And Webb's critique of Iraq is precisely the one Democrats need to make if they are going to make any headway in 2008. "Bring the boys home" will read to most Americans like weakness. "I would have run the war better" will read to most Americans like arrogance. A hard-headed realist critique is what's needed. And a guy like Webb not only has the intellectual chops to come up with that critique but has just the right biography to make people listen to it with respect.
Finally, I should note that demographically Webb is a "new" kind of Democrat as well, because he's an old kind of Democrat: a Scots-Irish uplander, the group of people that produced President Andrew Jackson, the man who put the finishing touches on the Democratic Party's identity. Americans of Scots-Irish descent have moved en masse from the Democrats to the GOP, and the Democrats probably can't win a national election without winning a significant contingent of these folks back. Webb speaks their language - heck, he wrote a book about them.
Let me be clear here: I'm not endorsing Webb. Frankly, I know enough about Allen to be inclined against him for President, but not enough about Webb to know whether he'd be preferable in the Senate (and, you know, I am a New York Republican not a Virginian Democrat). But I am endorsing running guys like Webb as a winning strategy for Democrats. And to me personally he's a very intriguing candidate.
- Will Webb be a single-issue candidate, or will be broaden his message beyond foreign policy? And if the latter, what will he emphasize - trade? (Likely.) Immigration? (Unlikely - Webb and Allen agree, and Webb and the national Democrats disagree.) Health Care? (Likely - I don't think you can run a Democratic campaign without talking up their most potent issue.)
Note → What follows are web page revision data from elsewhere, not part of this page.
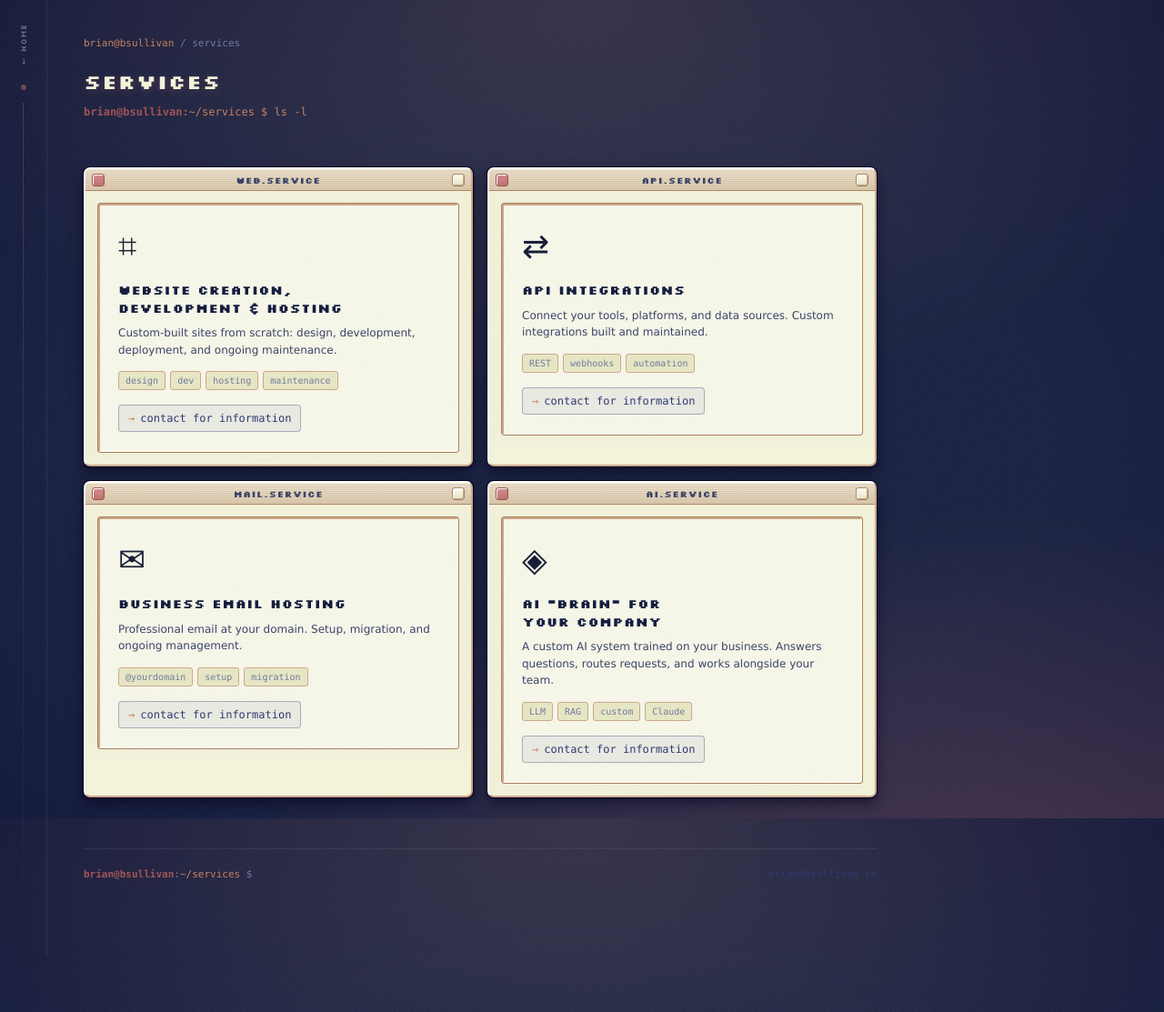
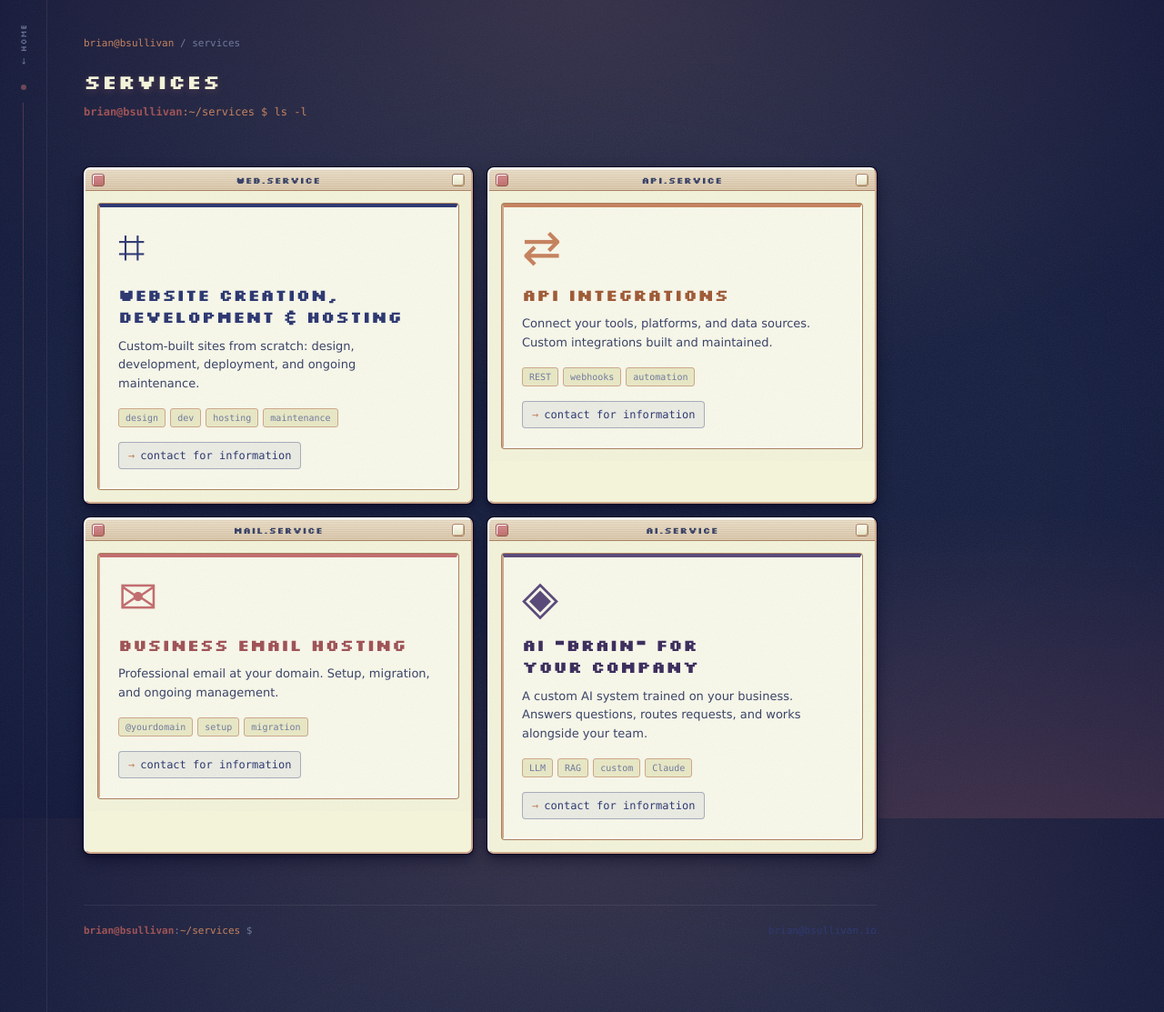
Before and after one commit to bsullivan-io/bsullivan.io, a Jekyll site: the page built from services/index.html, in a window 1280 px wide. Shown: the whole page at 91% size. Built offline with Jekyll 4.4.1, drawn with Linux system fonts in a browser that asks for light colours.

Commit message:
Enlarge service icons/headings and add per-card accent colors
Each card now has a distinct colored top border and tinted icon/heading
(indigo, bronze, dusty-rose, purple). Icons bumped to 52px, service
names to 18px for stronger visual hierarchy.

Co-Authored-By: Claude Sonnet 4.6 <noreply@anthropic.com>

```diff
--- a/services/index.html
+++ b/services/index.html
@@ -234,27 +234,42 @@ title: Services — Brian Sullivan
       padding: 18px 20px 20px;
     }
 
+    /* per-card accent colors */
+    .card-web  .card-pane { border-top: 4px solid #2f3a72; }
+    .card-api  .card-pane { border-top: 4px solid #c5825f; }
+    .card-mail .card-pane { border-top: 4px solid #c16e70; }
+    .card-ai   .card-pane { border-top: 4px solid #5a4a7a; }
+
+    .card-web  .svc-icon { color: #2f3a72; }
+    .card-api  .svc-icon { color: #c5825f; }
+    .card-mail .svc-icon { color: #c16e70; }
+    .card-ai   .svc-icon { color: #5a4a7a; }
+
+    .card-web  .svc-name { color: #2f3a72; }
+    .card-api  .svc-name { color: #9f5c38; }
+    .card-mail .svc-name { color: #9f5457; }
+    .card-ai   .svc-name { color: #3e2f5e; }
+
     /* service icon */
     .svc-icon {
-      font-size: 36px;
-      margin-bottom: 12px;
+      font-size: 52px;
+      margin-bottom: 14px;
       display: block;
-      filter: saturate(0.7);
+      line-height: 1;
     }
     .svc-name {
       font-family: "Silkscreen", Geneva, sans-serif;
-      font-size: 14px;
+      font-size: 18px;
       font-weight: 700;
-      color: var(--ink);
-      letter-spacing: 0.4px;
-      margin-bottom: 8px;
-      line-height: 1.4;
+      letter-spacing: 0.3px;
+      margin-bottom: 10px;
+      line-height: 1.35;
     }
     .svc-desc {
-      font-size: 12px;
+      font-size: 13px;
       color: var(--ink-soft);
-      margin: 0 0 14px;
-      line-height: 1.55;
+      margin: 0 0 16px;
+      line-height: 1.6;
     }
     .svc-tags {
       display: flex;
@@ -358,7 +373,7 @@ title: Services — Brian Sullivan
       <div class="services-grid">
 
         <!-- Website -->
-        <div class="card">
+        <div class="card card-web">
           <div class="card-titlebar">
             <button class="ctl close" disabled></button>
             <span class="tb-fill"></span>
@@ -383,7 +398,7 @@ title: Services — Brian Sullivan
         </div>
 
         <!-- API -->
-        <div class="card">
+        <div class="card card-api">
           <div class="card-titlebar">
             <button class="ctl close" disabled></button>
             <span class="tb-fill"></span>
@@ -407,7 +422,7 @@ title: Services — Brian Sullivan
         </div>
 
         <!-- Email -->
-        <div class="card">
+        <div class="card card-mail">
           <div class="card-titlebar">
             <button class="ctl close" disabled></button>
             <span class="tb-fill"></span>
@@ -431,7 +446,7 @@ title: Services — Brian Sullivan
         </div>
 
         <!-- AI Brain -->
-        <div class="card">
+        <div class="card card-ai">
           <div class="card-titlebar">
             <button class="ctl close" disabled></button>
             <span class="tb-fill"></span>
```
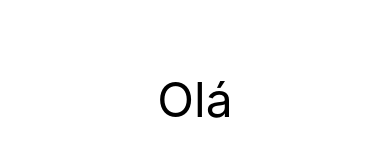
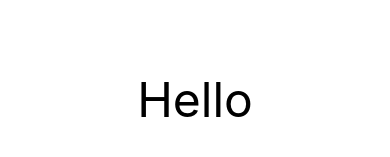
Before and after one commit to amaralmk2/react-native-aulas-complementares-tic36, a React Native app in the folder aula-app/: screen / in a window 390 px wide. Shown: the part 323-480 px from the top of the page. Built offline with nearby package versions, Linux system fonts and the light colour scheme.

Commit message:
Criado componentes separados usando css in JS

```diff
--- a/aula-app/App.tsx
+++ b/aula-app/App.tsx
@@ -3,6 +3,6 @@ import { Home } from './src/screens/Home';
 
 export default function App() {
   return (
-   <Home/ >
+    <Home />
   );
 }
--- a/aula-app/package.json
+++ b/aula-app/package.json
@@ -12,7 +12,8 @@
     "expo": "~51.0.28",
     "expo-status-bar": "~1.12.1",
     "react": "18.2.0",
-    "react-native": "0.74.5"
+    "react-native": "0.74.5",
+    "styled-components": "^6.1.13"
   },
   "devDependencies": {
     "@babel/core": "^7.20.0",
--- a/aula-app/src/screens/Home/index.tsx
+++ b/aula-app/src/screens/Home/index.tsx
@@ -1,11 +1,12 @@
-import { View, Text } from 'react-native'
-import { styled } from './style'
+//import { View, Text } from 'react-native'
+import { Container, Text } from './style'
 
 export function Home(){
 
+
     return(
-        <View style={styled.container}>
-            <Text style={styled.text}>Olá</Text>
-            </View>
+        <Container>
+            <Text>Hello</Text>
+        </Container>
     );
 }
--- a/aula-app/src/screens/Home/style.ts
+++ b/aula-app/src/screens/Home/style.ts
@@ -1,6 +1,18 @@
-import {StyleSheet } from 'react-native';
+//import {StyleSheet } from 'react-native';
+import styled from 'styled-components/native';
 
-export const styled = StyleSheet.create({
+
+export const Container = styled.View`
+            flex: 1;
+            align-items: center;
+            justify-content: center;
+`;
+
+export const Text = styled.Text`
+            font-size: 48px;
+`;
+
+/*export const styled = StyleSheet.create({
     container: {
             flex: 1,
             alignItems: 'center',
@@ -11,4 +23,4 @@ export const styled = StyleSheet.create({
         fontSize: 48
 
     }
-})
+})*/
--- a/package.json
+++ b/package.json
@@ -1,5 +1,6 @@
 {
   "dependencies": {
+    "@types/styled-components": "^5.1.34",
     "styled-components": "^6.1.13"
   }
 }
```
Also changed, not shown: 2 other files (tests, documents, lock files or other folders).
- How vehement will Webb be in his criticism of the Bush Administration's foreign policy? Will he say, in effect, that Iraq was a noble idea but a stupid one - and foreseeably stupid - or will he veer off into the more paranoid direction that some Democratic (and paleo) critics have unfortunately (for them) trended? I'm betting the former, but we'll just have to see.
- Will the Democratic Party tie itself in knots over racial shibboleths (e.g., Webb's opposition to race-based affirmative action for immigrants, his speeches praising the courage of his Confederate ancestors) and therefore be unable to give Webb the support he'll need to win?
- Will Allen go toe-to-toe on foreign policy, try to dodge and change the subject to taxes or abortion or what-have-you, or try to shut down the debate with jingoistic appeals to support the President in wartime? Which tack *should* he take, politically?
- Will any prominent current or former GOP figure endorse Webb over Allen? Who? When?
- Will John McCain campaign for his potential 2008 rival if the race looks close?
If Webb gets the money he needs to be genuinely competitive, this could be a very interesting race indeed. And for Allen, an interesting race is exactly what he does not need, given that he wants to spend his time mobilizing for 2008. Yes, if he has a big tough fight with Webb and trounces him in November then Allen is even better positioned for 2008 than he is now. But if it's close, and he's bloodied, then that's not the case. And if - longshot but possible - he loses . . .